Without the intent of overselling this simple, seasonal side dish, I will mention that my husband recently purchased some winter squash so that I would make this recipe.
Initially, I thought his purchase seemed odd, as he’s not particularly fond of orange vegetables. But he remembered this recipe from last fall － and suggested I mention here that he is quite a fan!
Easy to make with few ingredients, this recipe will complement nearly any protein and will effortlessly perk up a simple weeknight dinner. The healthy and satisfying side is equally perfect alongside a Thanksgiving turkey.
For easy last-minute assembly, cut the squash earlier in the day and store in an airtight container or plastic bag in the fridge until ready to cook.
Tip: If you haven’t tried kabocha squash, keep an eye out for it. The flavor is naturally sweeter than many varieties of winter squash and the texture is dense yet creamy. As an added perk, the skins are edible. They soften as they cook － becoming a little crisp around the edges － and provide a nice textural balance to the smooth flesh.
- 1 winter squash (2 – 2½ pounds; kabocha, delicata, red kuri, or acorn squash all work well and need not be peeled)
- 1 tablespoon (20g) pure maple syrup (may substitute honey)
- 1 tablespoon (12g) brown sugar

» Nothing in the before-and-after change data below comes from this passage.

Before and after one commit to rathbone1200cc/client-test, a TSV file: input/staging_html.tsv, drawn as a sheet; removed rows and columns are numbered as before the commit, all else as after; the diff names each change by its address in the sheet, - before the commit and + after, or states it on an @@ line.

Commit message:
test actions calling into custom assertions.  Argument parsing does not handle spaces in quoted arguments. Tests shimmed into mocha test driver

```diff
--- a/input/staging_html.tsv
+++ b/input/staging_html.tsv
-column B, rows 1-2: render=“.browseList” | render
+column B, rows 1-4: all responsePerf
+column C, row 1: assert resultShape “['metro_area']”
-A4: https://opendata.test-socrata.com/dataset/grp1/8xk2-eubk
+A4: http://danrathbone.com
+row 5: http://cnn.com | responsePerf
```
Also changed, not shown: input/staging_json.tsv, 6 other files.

- ¼ teaspoon each kosher salt and freshly ground pepper
- 1½ tablespoons (22g) coconut oil, melted (may substitute olive or avocado oil)
Preheat the oven to 375℉. Liberally grease a baking sheet and set aside.
Cut the squash into wedges (about 1 – 1½-inch thick) and place in a large bowl. (see notes)
In a small bowl, mix all other ingredients. Pour the mixture over the squash, and toss to evenly coat. (I find this easiest to do with my hands. I also prefer to do this in a bowl instead of directly on the baking sheet. With a bowl, it is easier to get more of the topping on the squash and less residue on the baking sheet where it becomes harder to clean once baked.)
Spread the squash pieces, cut sides down, in an even layer on the baking sheet and bake for 25-35 minutes or until just tender. Precise time will depend on oven and thickness of pieces. Use a sharp knife to test for doneness. Look for a golden brown color on the side touching the baking sheet and a hint of firmness remaining in the squash. Tip: To increase caramelization, you may broil for about 2 minutes, watching very carefully to avoid burning.
Squash cutting tip: A sharp chef’s knife makes cutting winter squash easier. However, if you struggle to do this, you may microwave or bake the whole squash just long enough to slightly soften (about 3 minutes on high power in my microwave). Pierce the squash with a knife first to allow steam to escape, and then adjust the baking time down by a few minutes, as needed.